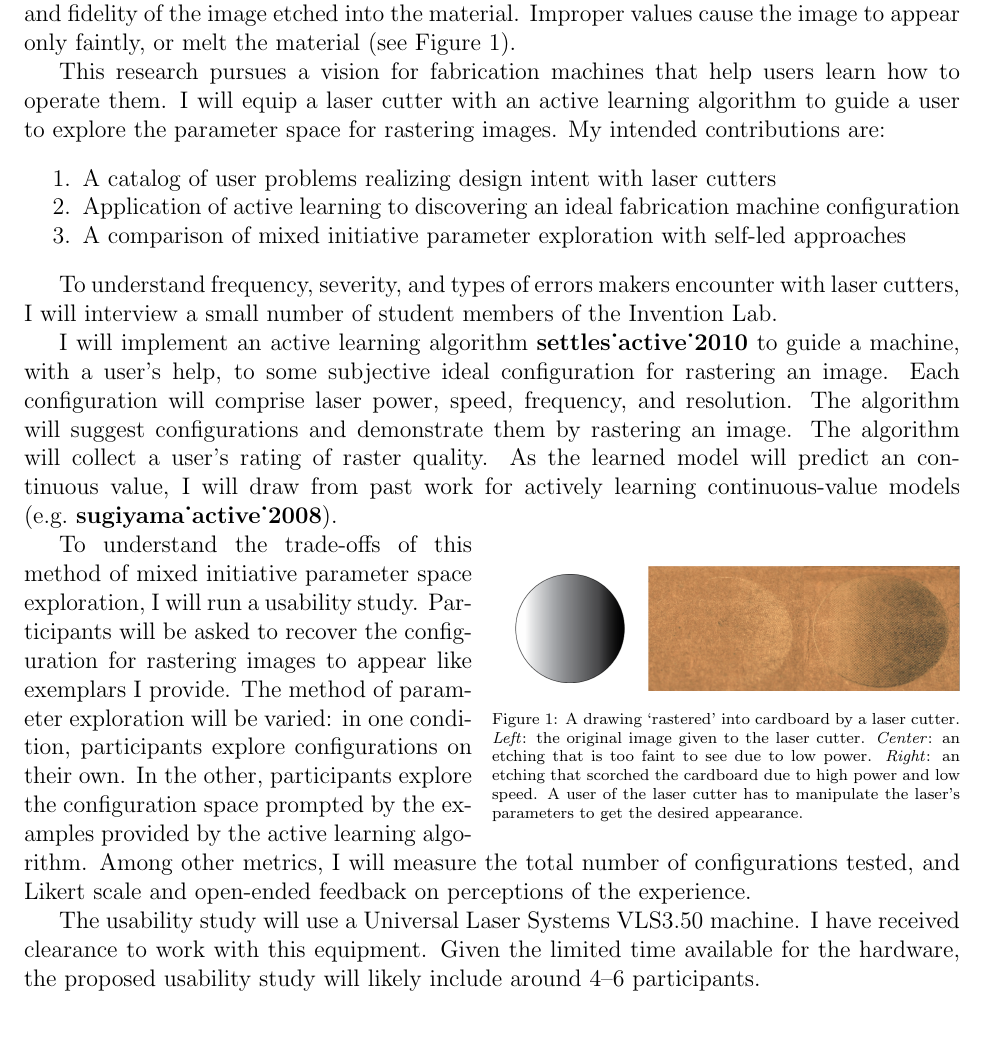
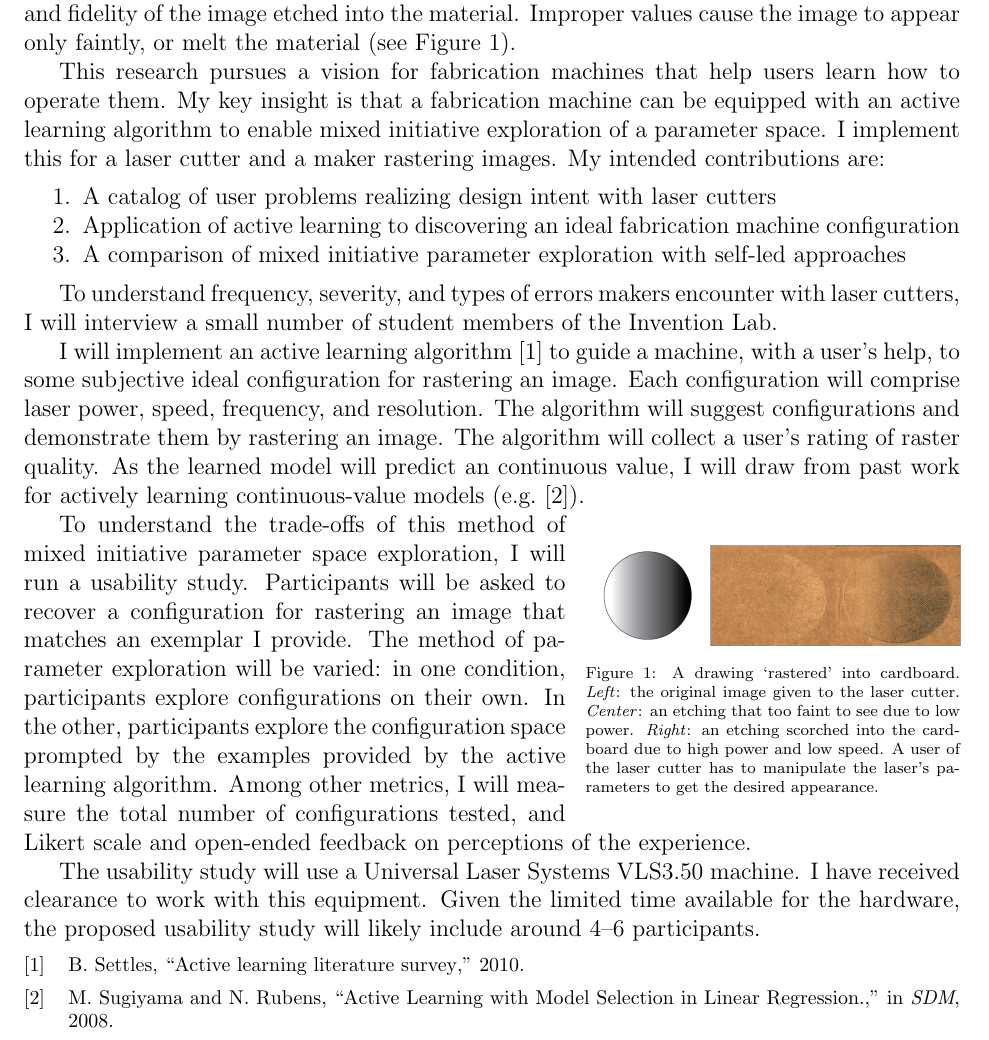
Before and after one commit to andrewhead/hri-project, a LaTeX document (pitch/pitch.tex, which reads pitch/references.bib): part of the page, cut so that both start at the same text. Compiled offline with pdfLaTeX.

Commit message:
Pitch: Submitted version

```diff
--- a/pitch/pitch.tex
+++ b/pitch/pitch.tex
@@ -45,14 +45,12 @@ As you enter the Invention Lab, Berkeley's student hackerspace, you quickly noti
 Scorched cardboard sits atop the scrap pile from laser-cut materials that caught fire.
 Failed 3D prints line the foyer walls, deformed from thin supports and improper orientations.
 Consider what it takes to configure a laser cutter to ``raster'' images onto workpieces:
-% Rastering is the process of ``etching'' an image into a work piece with with a dot matrix of laser fixations.
 four different parameters control the depth, speed, and fidelity of the image etched into the material.
 Improper values cause the image to appear only faintly, or melt the material (see Figure~\ref{fig:rasters}).
 
-% This work seeks to \textbf{improve the efficiency and effectiveness of early, exploratory interactions with fabrication machines.}
-
 This research pursues a vision for fabrication machines that help users learn how to operate them.
-I will equip a laser cutter with an active learning algorithm to guide a user to explore the parameter space for rastering images.
+My key insight is that a fabrication machine can be equipped with an active learning algorithm to enable mixed initiative exploration of a parameter space.
+I implement this for a laser cutter and a maker rastering images.
 My intended contributions are:
 \begin{enumerate}[noitemsep]
 \item A catalog of user problems realizing design intent with laser cutters
@@ -69,20 +67,20 @@ The algorithm will collect a user's rating of raster quality.
 As the learned model will predict an continuous value, I will draw from past work for actively learning continuous-value models (e.g.~\cite{sugiyama_active_2008}).
 % Currently, I suspect that a Gaussian kernel function or a quadratic curve will best express a user's perception of the quality of a configuration in actualizing their design.
 
-\begin{wrapfigure}{r}{0.5\textwidth}
+\begin{wrapfigure}{r}{0.4\textwidth}
   \centering
-  \includegraphics[width=0.5\textwidth]{figures/rasters}
+  \includegraphics[width=0.4\textwidth]{figures/rasters}
   \caption{%
-  A drawing `rastered' into cardboard by a laser cutter.
+  A drawing `rastered' into cardboard.
   \emph{Left}: the original image given to the laser cutter.
-  \emph{Center}: an etching that is too faint to see due to low power.
-  \emph{Right}: an etching that scorched the cardboard due to high power and low speed.
+  \emph{Center}: an etching that too faint to see due to low power.
+  \emph{Right}: an etching scorched into the cardboard due to high power and low speed.
   A user of the laser cutter has to manipulate the laser's parameters to get the desired appearance.}
 \label{fig:rasters}
 \end{wrapfigure}
 
 To understand the trade-offs of this method of mixed initiative parameter space exploration, I will run a usability study.
-Participants will be asked to recover the configuration for rastering images to appear like exemplars I provide.
+Participants will be asked to recover a configuration for rastering an image that matches an exemplar I provide.
 The method of parameter exploration will be varied:
 in one condition, participants explore configurations on their own.
 In the other, participants explore the configuration space prompted by the examples provided by the active learning algorithm.
--- /dev/null
+++ b/pitch/references.bib
@@ -0,0 +1,8 @@
+@inproceedings{sugiyama_active_2008,
+	title = {Active {Learning} with {Model} {Selection} in {Linear} {Regression}.},
+	url = {http://epubs.siam.org/doi/pdf/10.1137/1.9781611972788.47},
+	urldate = {2015-10-28},
+	booktitle = {{SDM}},
+	publisher = {SIAM},
+	author = {Sugiyama, Masashi and Rubens, Neil},
+	year = {2008},
@@ -0,0 +14 @@
+	title = {Active learning literature survey},
```
Also changed, not shown: pitch/references.bib (34 more changed lines).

#### WHAT YOU SHOULD DO:
The job here is to write out the records exactly, pictures excluded.

#### RESPONSE BOX:
Before and after one commit to andrewhead/hri-project, a LaTeX document (pitch/pitch.tex, which reads pitch/references.bib): part of the page, cut so that both start at the same text. Compiled offline with pdfLaTeX.

Commit message:
Pitch: Submitted version

```diff
--- a/pitch/pitch.tex
+++ b/pitch/pitch.tex
@@ -45,14 +45,12 @@ As you enter the Invention Lab, Berkeley's student hackerspace, you quickly noti
 Scorched cardboard sits atop the scrap pile from laser-cut materials that caught fire.
 Failed 3D prints line the foyer walls, deformed from thin supports and improper orientations.
 Consider what it takes to configure a laser cutter to ``raster'' images onto workpieces:
-% Rastering is the process of ``etching'' an image into a work piece with with a dot matrix of laser fixations.
 four different parameters control the depth, speed, and fidelity of the image etched into the material.
 Improper values cause the image to appear only faintly, or melt the material (see Figure~\ref{fig:rasters}).
 
-% This work seeks to \textbf{improve the efficiency and effectiveness of early, exploratory interactions with fabrication machines.}
-
 This research pursues a vision for fabrication machines that help users learn how to operate them.
-I will equip a laser cutter with an active learning algorithm to guide a user to explore the parameter space for rastering images.
+My key insight is that a fabrication machine can be equipped with an active learning algorithm to enable mixed initiative exploration of a parameter space.
+I implement this for a laser cutter and a maker rastering images.
 My intended contributions are:
 \begin{enumerate}[noitemsep]
 \item A catalog of user problems realizing design intent with laser cutters
@@ -69,20 +67,20 @@ The algorithm will collect a user's rating of raster quality.
 As the learned model will predict an continuous value, I will draw from past work for actively learning continuous-value models (e.g.~\cite{sugiyama_active_2008}).
 % Currently, I suspect that a Gaussian kernel function or a quadratic curve will best express a user's perception of the quality of a configuration in actualizing their design.
 
-\begin{wrapfigure}{r}{0.5\textwidth}
+\begin{wrapfigure}{r}{0.4\textwidth}
   \centering
-  \includegraphics[width=0.5\textwidth]{figures/rasters}
+  \includegraphics[width=0.4\textwidth]{figures/rasters}
   \caption{%
-  A drawing `rastered' into cardboard by a laser cutter.
+  A drawing `rastered' into cardboard.
   \emph{Left}: the original image given to the laser cutter.
-  \emph{Center}: an etching that is too faint to see due to low power.
-  \emph{Right}: an etching that scorched the cardboard due to high power and low speed.
+  \emph{Center}: an etching that too faint to see due to low power.
+  \emph{Right}: an etching scorched into the cardboard due to high power and low speed.
   A user of the laser cutter has to manipulate the laser's parameters to get the desired appearance.}
 \label{fig:rasters}
 \end{wrapfigure}
 
 To understand the trade-offs of this method of mixed initiative parameter space exploration, I will run a usability study.
-Participants will be asked to recover the configuration for rastering images to appear like exemplars I provide.
+Participants will be asked to recover a configuration for rastering an image that matches an exemplar I provide.
 The method of parameter exploration will be varied:
 in one condition, participants explore configurations on their own.
 In the other, participants explore the configuration space prompted by the examples provided by the active learning algorithm.
--- /dev/null
+++ b/pitch/references.bib
@@ -0,0 +1,8 @@
+@inproceedings{sugiyama_active_2008,
+	title = {Active {Learning} with {Model} {Selection} in {Linear} {Regression}.},
+	url = {http://epubs.siam.org/doi/pdf/10.1137/1.9781611972788.47},
+	urldate = {2015-10-28},
+	booktitle = {{SDM}},
+	publisher = {SIAM},
+	author = {Sugiyama, Masashi and Rubens, Neil},
+	year = {2008},
@@ -0,0 +14 @@
+	title = {Active learning literature survey},
```
Also changed, not shown: pitch/references.bib (34 more changed lines).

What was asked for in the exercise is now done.